"We can't just hold him because he's a suspect. We have to charge somebody with a crime to hold them. But we want to make sure that's the right charge, otherwise we can cross both legal and evidentiary problems with our case."
In the time since the crash happened, more than a month ago, police -- and we here at News 13 -- have gotten a lot of calls from people wondering why it took so long to take action.
Actually, they were expecting him to turn himself in. Officials say they never lost touch with Arthur throughout the entire investigation process.
There are still a lot of people wondering why it took so long for this day to come.
District Attorney Michael Blonigen says, "he contacted us yesterday through an attorney and we arranged for him to surrender himself this morning without any difficulty."
Lamont Arthur Junior wasn't placed in custody after failing a field sobriety test, but officials say they wanted to avoid a double jeopardy situation.
Sgt. Rich Brown says, "it was a complex investigation with a lot of moving parts.

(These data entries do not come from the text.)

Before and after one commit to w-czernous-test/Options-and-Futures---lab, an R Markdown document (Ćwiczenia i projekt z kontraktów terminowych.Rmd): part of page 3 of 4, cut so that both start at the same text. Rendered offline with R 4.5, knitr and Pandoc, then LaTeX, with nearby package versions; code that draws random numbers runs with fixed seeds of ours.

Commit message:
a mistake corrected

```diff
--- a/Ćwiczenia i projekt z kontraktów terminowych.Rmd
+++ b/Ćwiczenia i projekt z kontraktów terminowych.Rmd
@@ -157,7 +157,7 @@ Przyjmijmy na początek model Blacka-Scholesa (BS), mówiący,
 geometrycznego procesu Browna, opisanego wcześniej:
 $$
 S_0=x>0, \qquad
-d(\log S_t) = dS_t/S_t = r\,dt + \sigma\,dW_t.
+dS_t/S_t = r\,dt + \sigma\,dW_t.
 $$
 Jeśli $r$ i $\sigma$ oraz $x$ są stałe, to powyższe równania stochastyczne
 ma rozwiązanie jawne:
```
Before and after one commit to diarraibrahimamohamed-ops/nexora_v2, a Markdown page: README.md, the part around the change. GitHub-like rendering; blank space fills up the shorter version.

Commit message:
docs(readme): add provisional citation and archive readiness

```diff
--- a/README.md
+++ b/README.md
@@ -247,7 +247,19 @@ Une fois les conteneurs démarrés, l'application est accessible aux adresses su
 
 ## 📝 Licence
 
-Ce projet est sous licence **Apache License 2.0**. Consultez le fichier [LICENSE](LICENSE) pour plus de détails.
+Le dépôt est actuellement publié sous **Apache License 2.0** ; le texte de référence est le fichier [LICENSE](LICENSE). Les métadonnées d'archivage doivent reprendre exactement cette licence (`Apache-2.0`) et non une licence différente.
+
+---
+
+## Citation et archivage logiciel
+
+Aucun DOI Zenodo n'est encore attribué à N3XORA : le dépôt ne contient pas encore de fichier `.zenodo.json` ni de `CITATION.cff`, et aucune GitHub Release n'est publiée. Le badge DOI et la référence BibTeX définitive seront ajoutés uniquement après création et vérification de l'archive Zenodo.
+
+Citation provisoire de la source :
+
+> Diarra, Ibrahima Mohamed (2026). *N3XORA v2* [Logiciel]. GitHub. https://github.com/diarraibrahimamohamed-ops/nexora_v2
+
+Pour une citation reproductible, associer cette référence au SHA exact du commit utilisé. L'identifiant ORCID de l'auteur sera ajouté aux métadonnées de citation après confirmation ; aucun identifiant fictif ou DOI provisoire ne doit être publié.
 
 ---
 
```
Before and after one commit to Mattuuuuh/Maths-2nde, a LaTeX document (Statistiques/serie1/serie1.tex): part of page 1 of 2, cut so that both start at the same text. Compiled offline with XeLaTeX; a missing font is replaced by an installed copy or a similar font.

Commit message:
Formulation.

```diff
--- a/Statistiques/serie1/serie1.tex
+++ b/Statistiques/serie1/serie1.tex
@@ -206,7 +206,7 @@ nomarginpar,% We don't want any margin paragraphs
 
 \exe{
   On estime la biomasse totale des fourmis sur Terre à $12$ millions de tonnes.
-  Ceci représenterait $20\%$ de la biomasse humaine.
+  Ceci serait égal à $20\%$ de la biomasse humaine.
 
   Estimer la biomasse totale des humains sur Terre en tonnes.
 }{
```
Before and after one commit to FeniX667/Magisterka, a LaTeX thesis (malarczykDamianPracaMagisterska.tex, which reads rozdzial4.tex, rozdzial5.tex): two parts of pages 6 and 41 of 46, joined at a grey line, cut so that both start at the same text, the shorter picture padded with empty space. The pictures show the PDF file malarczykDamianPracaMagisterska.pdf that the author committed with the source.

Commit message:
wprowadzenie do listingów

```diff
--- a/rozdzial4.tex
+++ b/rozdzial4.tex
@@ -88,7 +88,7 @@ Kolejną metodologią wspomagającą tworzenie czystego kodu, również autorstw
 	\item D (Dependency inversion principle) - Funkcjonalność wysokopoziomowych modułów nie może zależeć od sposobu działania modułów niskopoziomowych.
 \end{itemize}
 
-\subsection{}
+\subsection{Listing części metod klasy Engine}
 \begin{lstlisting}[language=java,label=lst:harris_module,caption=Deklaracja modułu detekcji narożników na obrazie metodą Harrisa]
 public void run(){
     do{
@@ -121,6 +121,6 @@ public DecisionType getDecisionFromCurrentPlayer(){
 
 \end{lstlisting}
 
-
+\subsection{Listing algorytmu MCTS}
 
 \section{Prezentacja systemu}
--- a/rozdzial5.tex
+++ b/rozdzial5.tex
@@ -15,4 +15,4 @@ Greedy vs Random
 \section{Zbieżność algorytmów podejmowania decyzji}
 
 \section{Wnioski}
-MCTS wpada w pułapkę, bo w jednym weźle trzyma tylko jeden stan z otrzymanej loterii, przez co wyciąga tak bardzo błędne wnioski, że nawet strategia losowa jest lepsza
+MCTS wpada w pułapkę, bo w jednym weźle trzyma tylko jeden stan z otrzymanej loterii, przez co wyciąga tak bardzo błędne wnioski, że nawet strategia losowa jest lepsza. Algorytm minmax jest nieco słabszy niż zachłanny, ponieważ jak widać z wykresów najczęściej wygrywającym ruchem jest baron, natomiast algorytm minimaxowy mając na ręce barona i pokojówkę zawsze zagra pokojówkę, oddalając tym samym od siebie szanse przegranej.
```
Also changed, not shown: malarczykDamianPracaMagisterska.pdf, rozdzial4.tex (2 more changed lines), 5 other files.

A lot of people wanted him arrested initially on scene for a DUI which would be a misdemeanor, but that also gives the person an opportunity to bond out and creates a double jeopardy situation when we come with more serious charges down the road."
Basically, had Arthur Junior been placed into custody that night for a DUI, he could have paid a $750 bond and walked free without being tried for aggravated vehicular homicide at all.
Officials say they wanted all their ducks in a row.
Blonigen says, "we can't just hold him because he's a suspect. We have to charge somebody with a crime to hold them. But we want to make sure that's the right charge, otherwise we can cross both legal and evidentiary problems with our case."
And Casper officials say they kept tabs on Arthur Junior from day one.
Brown says, "we were in contact with Lamont Arthur Junior during the whole investigation. We knew where he was at. He agreed to turn himself in, and he did turn himself in this morning."
Officer Joe Nickerson says, "cases like this can be very frustrating though because it's hard for the public to understand the procedure that we use. And it's been explained the double jeopardy issue, the reason why we did not charge him with a DUI initially while we had to wait until we had our entire case built."
Sergeant Brown says people may have been frustrated... But they feel they did what they had to.
"We're looking for justice for the family, you know. I could do something like that, but that would jeopardize justice for both parties. We're a neutral party and I understand that somebody was killed and we understand that and we want to put together a strong case ."
Arthur Junior could spend up to 20 years in prison if convicted of the vehicular homicide charge and a maximum of 10 years if found guilty of the aggravated assault charge... Those terms could run concurrently.
Blonigen says the deceased Harker's wife, Stacy, is being kept up-to-date on the situation. She was in the courtroom this afternoon and told News 13 it was a huge relief to see him arrested.